About this task: Below are the records; copy every line in them that holds the string "useContext".

Data for review:
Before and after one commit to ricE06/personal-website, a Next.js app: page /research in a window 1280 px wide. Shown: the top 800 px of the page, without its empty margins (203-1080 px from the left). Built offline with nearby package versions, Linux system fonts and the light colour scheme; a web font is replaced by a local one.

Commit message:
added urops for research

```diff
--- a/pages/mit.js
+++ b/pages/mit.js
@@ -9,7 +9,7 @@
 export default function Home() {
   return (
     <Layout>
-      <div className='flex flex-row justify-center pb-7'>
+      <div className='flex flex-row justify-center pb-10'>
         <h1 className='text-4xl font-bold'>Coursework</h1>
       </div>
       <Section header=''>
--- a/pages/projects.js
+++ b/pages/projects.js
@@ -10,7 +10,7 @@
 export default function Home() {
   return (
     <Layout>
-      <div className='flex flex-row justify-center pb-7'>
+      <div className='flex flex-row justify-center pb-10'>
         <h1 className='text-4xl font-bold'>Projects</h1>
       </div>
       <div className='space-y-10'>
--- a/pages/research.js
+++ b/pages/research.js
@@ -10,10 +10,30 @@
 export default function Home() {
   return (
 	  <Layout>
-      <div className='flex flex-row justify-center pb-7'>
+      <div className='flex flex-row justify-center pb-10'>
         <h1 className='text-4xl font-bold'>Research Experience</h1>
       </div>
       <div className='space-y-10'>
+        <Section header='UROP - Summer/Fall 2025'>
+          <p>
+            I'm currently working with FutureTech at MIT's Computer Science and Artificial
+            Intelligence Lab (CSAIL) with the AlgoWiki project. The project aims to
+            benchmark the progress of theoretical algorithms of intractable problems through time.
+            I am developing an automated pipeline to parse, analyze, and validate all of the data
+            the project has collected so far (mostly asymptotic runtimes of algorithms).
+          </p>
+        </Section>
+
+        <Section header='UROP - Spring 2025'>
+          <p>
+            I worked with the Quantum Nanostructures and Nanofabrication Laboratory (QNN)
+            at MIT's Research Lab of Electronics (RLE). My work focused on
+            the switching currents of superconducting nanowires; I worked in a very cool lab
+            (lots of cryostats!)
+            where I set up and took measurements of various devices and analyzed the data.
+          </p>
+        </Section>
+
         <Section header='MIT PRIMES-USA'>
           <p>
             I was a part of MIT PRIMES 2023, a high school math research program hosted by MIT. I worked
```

...

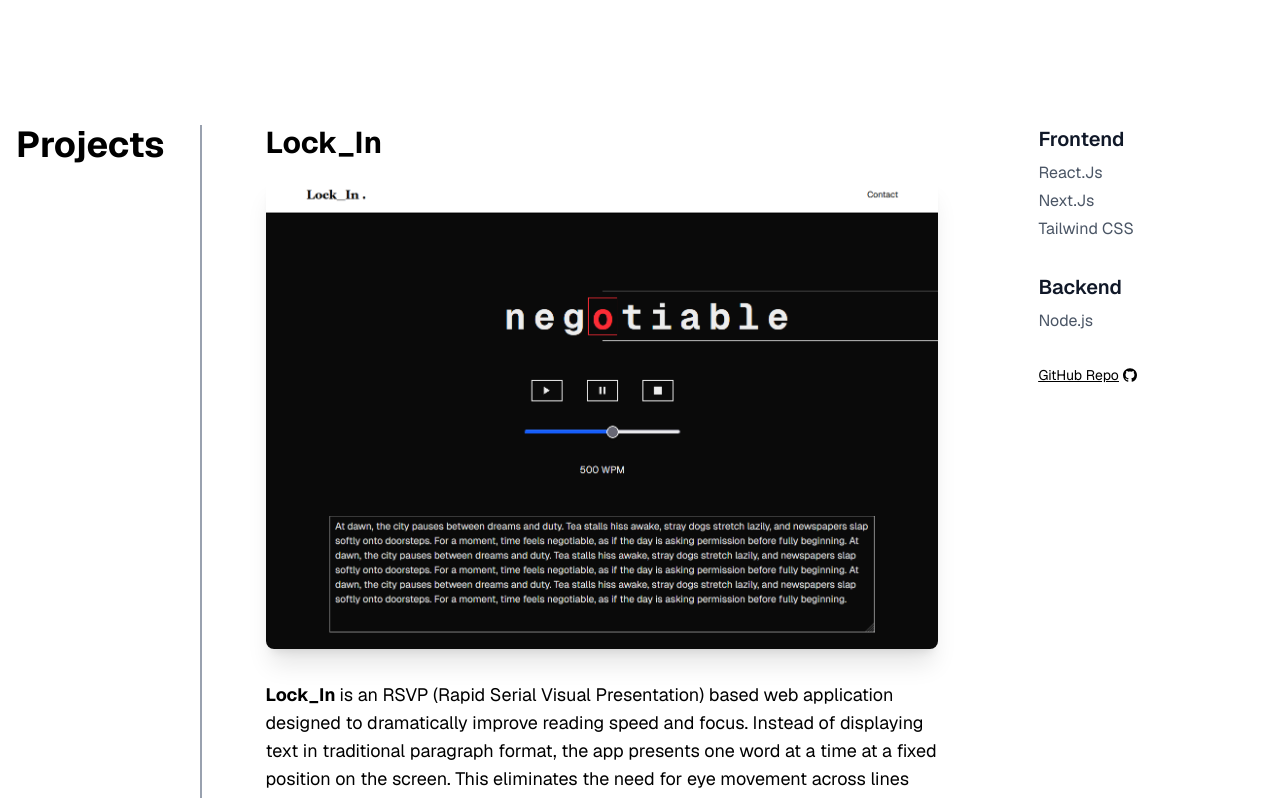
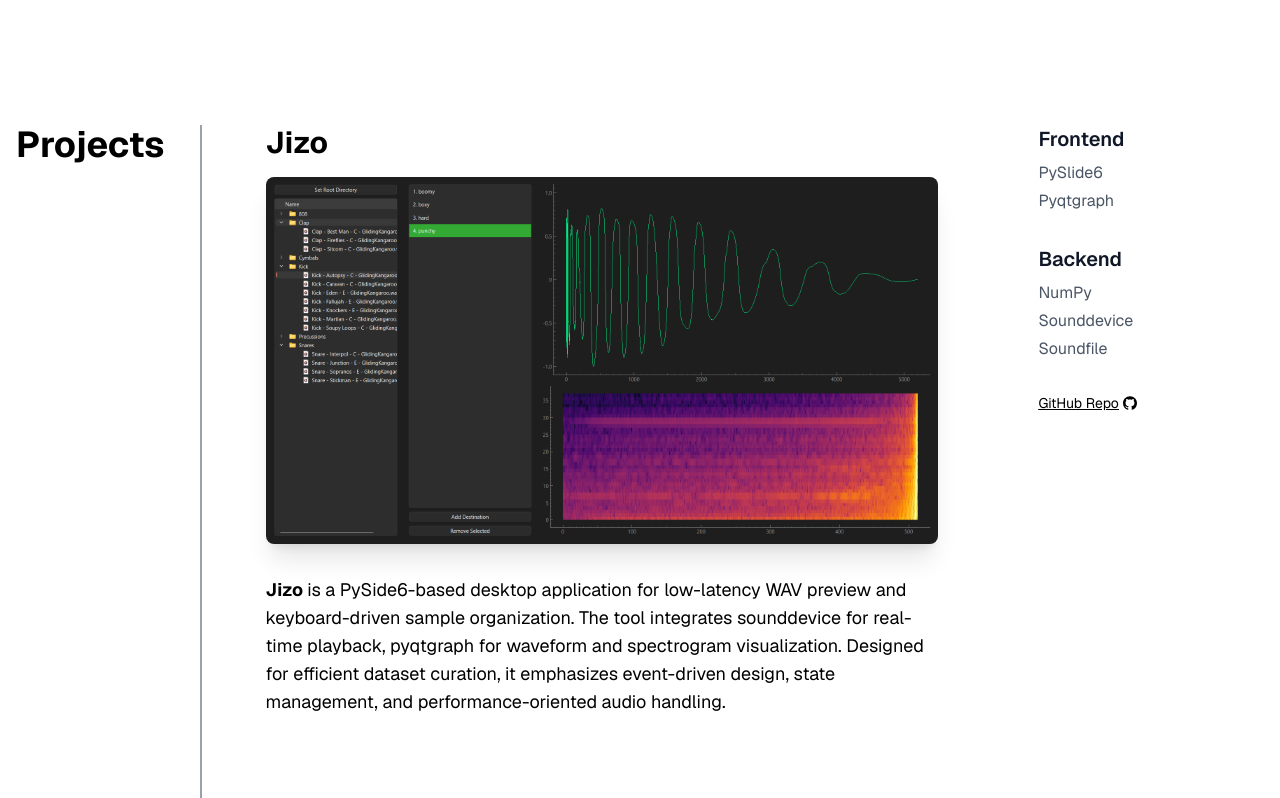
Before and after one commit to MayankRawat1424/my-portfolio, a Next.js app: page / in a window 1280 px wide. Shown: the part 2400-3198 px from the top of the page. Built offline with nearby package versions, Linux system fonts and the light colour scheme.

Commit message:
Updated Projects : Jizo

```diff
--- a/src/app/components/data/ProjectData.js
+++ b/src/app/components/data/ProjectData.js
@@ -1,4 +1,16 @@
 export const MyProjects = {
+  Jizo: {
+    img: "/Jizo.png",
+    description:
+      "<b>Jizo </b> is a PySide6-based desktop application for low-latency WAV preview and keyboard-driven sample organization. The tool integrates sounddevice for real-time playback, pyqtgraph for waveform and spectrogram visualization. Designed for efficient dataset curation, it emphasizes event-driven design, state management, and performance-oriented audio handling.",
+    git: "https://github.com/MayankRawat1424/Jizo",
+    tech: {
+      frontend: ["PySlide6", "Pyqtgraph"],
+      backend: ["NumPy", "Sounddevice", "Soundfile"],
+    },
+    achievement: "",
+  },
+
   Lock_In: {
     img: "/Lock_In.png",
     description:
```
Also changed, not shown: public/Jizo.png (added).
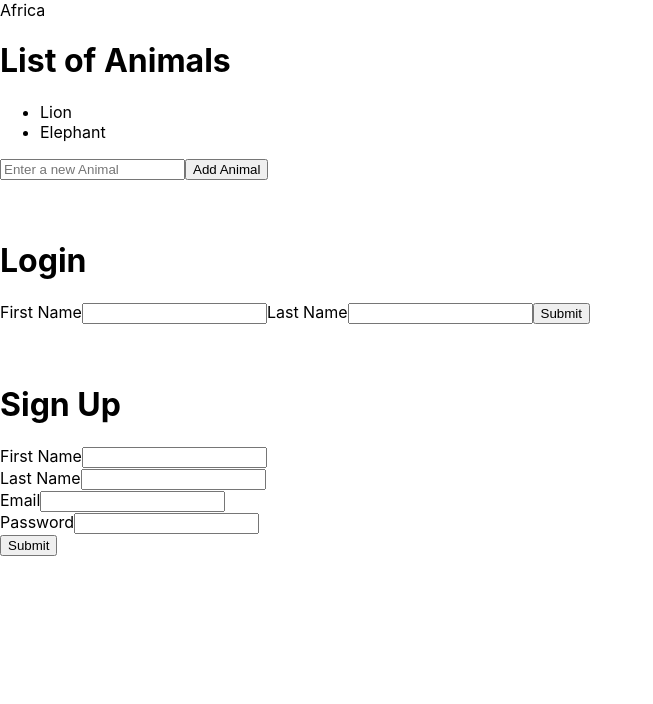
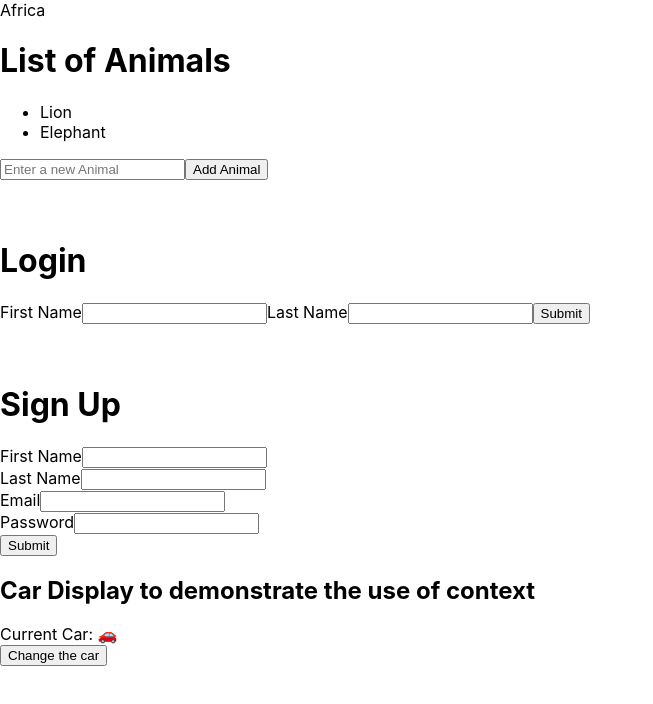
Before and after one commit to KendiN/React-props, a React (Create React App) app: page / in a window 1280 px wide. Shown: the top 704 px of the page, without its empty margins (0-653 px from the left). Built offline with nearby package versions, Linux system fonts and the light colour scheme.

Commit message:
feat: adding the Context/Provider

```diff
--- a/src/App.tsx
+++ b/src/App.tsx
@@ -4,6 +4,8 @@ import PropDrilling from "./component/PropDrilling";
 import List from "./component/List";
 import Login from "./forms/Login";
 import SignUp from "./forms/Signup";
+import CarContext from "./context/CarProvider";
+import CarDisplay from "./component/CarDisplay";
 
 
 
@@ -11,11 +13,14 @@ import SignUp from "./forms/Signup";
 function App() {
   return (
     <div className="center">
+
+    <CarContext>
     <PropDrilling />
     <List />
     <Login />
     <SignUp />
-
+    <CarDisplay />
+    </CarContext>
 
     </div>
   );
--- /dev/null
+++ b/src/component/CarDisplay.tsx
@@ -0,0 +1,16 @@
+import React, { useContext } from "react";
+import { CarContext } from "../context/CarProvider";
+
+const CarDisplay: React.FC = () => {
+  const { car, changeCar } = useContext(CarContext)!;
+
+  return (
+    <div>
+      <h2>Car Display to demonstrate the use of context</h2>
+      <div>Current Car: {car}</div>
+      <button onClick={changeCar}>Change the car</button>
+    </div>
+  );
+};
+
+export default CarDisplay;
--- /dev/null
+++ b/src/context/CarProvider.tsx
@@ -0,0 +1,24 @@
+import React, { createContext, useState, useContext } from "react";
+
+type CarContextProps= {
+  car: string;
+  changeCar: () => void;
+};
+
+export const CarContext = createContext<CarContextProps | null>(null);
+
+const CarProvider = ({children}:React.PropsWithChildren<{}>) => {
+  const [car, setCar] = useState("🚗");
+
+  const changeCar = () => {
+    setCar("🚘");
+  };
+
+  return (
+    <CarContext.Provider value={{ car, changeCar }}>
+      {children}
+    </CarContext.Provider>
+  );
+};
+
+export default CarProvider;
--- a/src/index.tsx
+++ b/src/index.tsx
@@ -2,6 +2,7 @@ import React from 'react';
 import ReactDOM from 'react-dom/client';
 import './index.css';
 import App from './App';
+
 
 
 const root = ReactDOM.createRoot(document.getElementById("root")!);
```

* * *

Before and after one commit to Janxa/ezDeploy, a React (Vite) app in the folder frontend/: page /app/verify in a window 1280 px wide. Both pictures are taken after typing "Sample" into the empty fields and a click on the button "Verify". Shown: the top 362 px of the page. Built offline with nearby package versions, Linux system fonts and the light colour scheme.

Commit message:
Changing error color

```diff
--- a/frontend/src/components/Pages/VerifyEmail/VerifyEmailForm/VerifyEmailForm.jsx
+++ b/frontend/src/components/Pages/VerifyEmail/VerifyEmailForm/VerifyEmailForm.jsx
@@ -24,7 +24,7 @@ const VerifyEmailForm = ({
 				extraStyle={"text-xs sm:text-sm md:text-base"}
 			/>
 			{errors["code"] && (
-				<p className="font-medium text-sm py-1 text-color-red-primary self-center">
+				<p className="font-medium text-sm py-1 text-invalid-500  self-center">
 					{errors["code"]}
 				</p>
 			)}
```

Written reply:
+import React, { useContext } from "react";
+  const { car, changeCar } = useContext(CarContext)!;
+import React, { createContext, useState, useContext } from "react";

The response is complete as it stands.